We propose a new technique to prepare statistically-robust benchmarking data for evaluating chemical transport model meteorology and air quality parameters within the urban boundary layer. The approach employs atmospheric class-typing, using nocturnal radon measurements to assign atmospheric mixing classes, and can be applied temporally (across the diurnal cycle), or spatially (to create angular distributions of pollutants as a top-down constraint on emissions inventories). In this study only a short (<1-month) campaign is used, but grouping of the relative mixing classes based on nocturnal mean radon concentrations can be adjusted according to dataset length (i.e., number of days per category), or desired range of within-class variability. Calculating hourly distributions of observed and simulated values across diurnal composites of each class-type helps to: (i) bridge the gap between scales of simulation and observation, (ii) represent the variability associated with spatial and temporal heterogeneity of sources and meteorology without being confused by it, and (iii) provide an objective way to group results over whole diurnal cycles that separates ‘natural complicating factors’ (synoptic non-stationarity, rainfall, mesoscale motions, extreme stability, etc.) from problems related to parameterizations, or between-model differences. We demonstrate the utility of this technique using output from a suite of seven contemporary regional forecast and chemical transport models. Meteorological model skill varied across the diurnal cycle for all models, with an additional dependence on the atmospheric mixing class that varied between models. From an air quality perspective, model skill regarding the duration and magnitude of morning and evening “rush hour” pollution events varied strongly as a function of mixing class. Model skill was typically the lowest when public exposure would have been the highest, which has important implications for assessing potential health risks in new and rapidly evolving urban regions, and also for prioritizing the areas of model improvement for future applications. View Full-Text
Keywords: radon; atmospheric stability; air quality; model evaluation; modelling; SNBL; ABL; urban pollution radon; atmospheric stability; air quality; model evaluation; modelling; SNBL; ABL; urban pollution
Show Figures

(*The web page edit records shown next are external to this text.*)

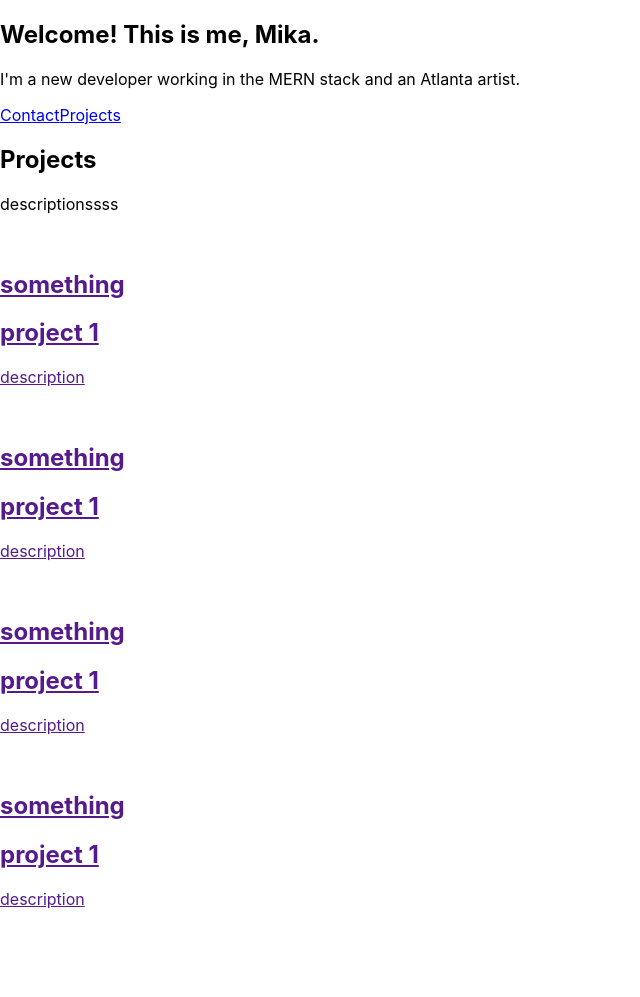
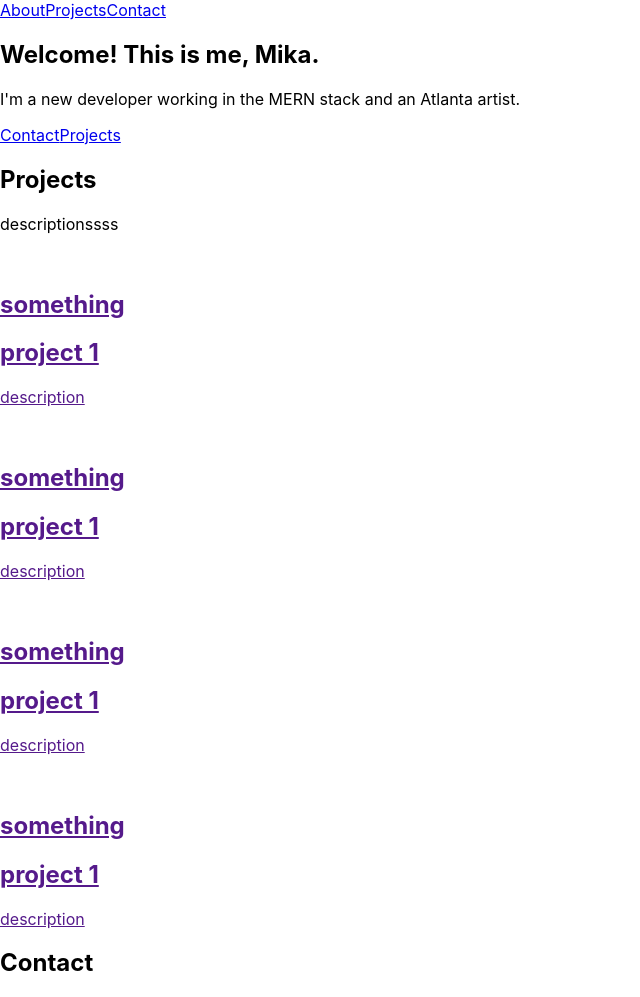
Before and after one commit to mikafeng/20-React-Portfolio, a React (Create React App) app in the folder my-app/: page / in a window 1280 px wide. Shown: the whole page, without its empty margins (0-640 px from the left). Before the commit the page ends 925 px from the top, so only its background shows below. Built offline with nearby package versions, Linux system fonts and the light colour scheme.

Commit message:
start build on contact and navbar

```diff
--- a/my-app/src/components/Contact.js
+++ b/my-app/src/components/Contact.js
@@ -1 +1,12 @@
-export default function Contact() { }
+import React from "react";
+
+export default function Contact() {
+    return(
+        <section>
+            <div>
+                <h2>Contact</h2>
+            </div>
+        </section>
+    )
+
+ }
--- a/my-app/src/components/Navbar.js
+++ b/my-app/src/components/Navbar.js
@@ -1 +1,13 @@
-export default function Navbar() { }
+import React from "react";
+
+export default function Navbar() {
+    return (
+        <header>
+            <div>
+                <a href="#about">About</a>
+                <a href="#projects">Projects</a>
+                <a href="#contact">Contact</a>
+            </div>
+        </header>
+    )
+ }
```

Figure 1

MDPI and ACS Style

Chambers, S.D.; Guérette, E.-A.; Monk, K.; Griffiths, A.D.; Zhang, Y.; Duc, H.; Cope, M.; Emmerson, K.M.; Chang, L.T.; Silver, J.D.; Utembe, S.; Crawford, J.; Williams, A.G.; Keywood, M. Skill-Testing Chemical Transport Models across Contrasting Atmospheric Mixing States Using Radon-222. Atmosphere 2019, 10, 25. https://doi.org/10.3390/atmos10010025

AMA Style

Chambers SD, Guérette E-A, Monk K, Griffiths AD, Zhang Y, Duc H, Cope M, Emmerson KM, Chang LT, Silver JD, Utembe S, Crawford J, Williams AG, Keywood M. Skill-Testing Chemical Transport Models across Contrasting Atmospheric Mixing States Using Radon-222. Atmosphere. 2019; 10(1):25. https://doi.org/10.3390/atmos10010025

Chicago/Turabian Style

Chambers, Scott D., Elise-Andree Guérette, Khalia Monk, Alan D. Griffiths, Yang Zhang, Hiep Duc, Martin Cope, Kathryn M. Emmerson, Lisa T. Chang, Jeremy D. Silver, Steven Utembe, Jagoda Crawford, Alastair G. Williams, and Melita Keywood. 2019. "Skill-Testing Chemical Transport Models across Contrasting Atmospheric Mixing States Using Radon-222" Atmosphere 10, no. 1: 25. https://doi.org/10.3390/atmos10010025

Find Other Styles
Note that from the first issue of 2016, MDPI journals use article numbers instead of page numbers. See further details here.

Article Access Map by Country/Region

1
Back to TopTop